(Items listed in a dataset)

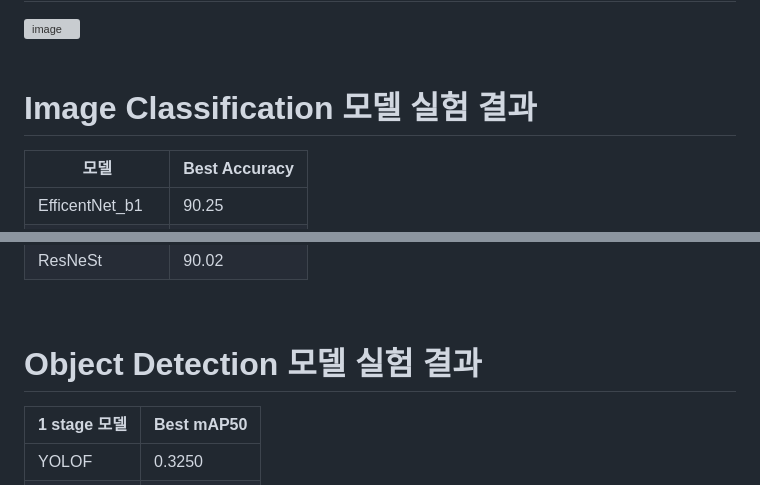
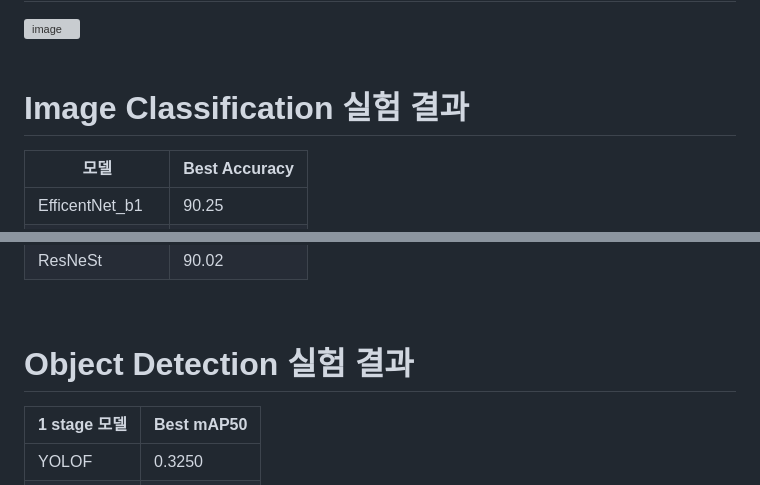
Before and after one commit to dbsgh431/final-project-level3-cv-03, a Markdown page: ReadMe.md, 2 parts joined by grey strips. Drawn GitHub-style; grey boxes are pictures that could not be loaded.

```diff
--- a/ReadMe.md
+++ b/ReadMe.md
@@ -61,7 +68,7 @@
 
 &nbsp;
 
-# Image Classification 모델 실험 결과
+# Image Classification 실험 결과
 |모델|Best Accuracy|
 |------|---|
 |EfficentNet_b1|90.25|
@@ -73,7 +80,7 @@
 
 &nbsp;
 
-# Object Detection 모델 실험 결과
+# Object Detection 실험 결과
 |1 stage 모델|Best mAP50|
 |------|---|
 |YOLOF|0.3250|
```
Also changed, not shown: other parts of ReadMe.md (+9 -2 lines).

PROBLEM DETAILS –
All that is needed is how many lines of the data contain "Detection", stated as a number.

SOLUTION TO THIS TASK –
2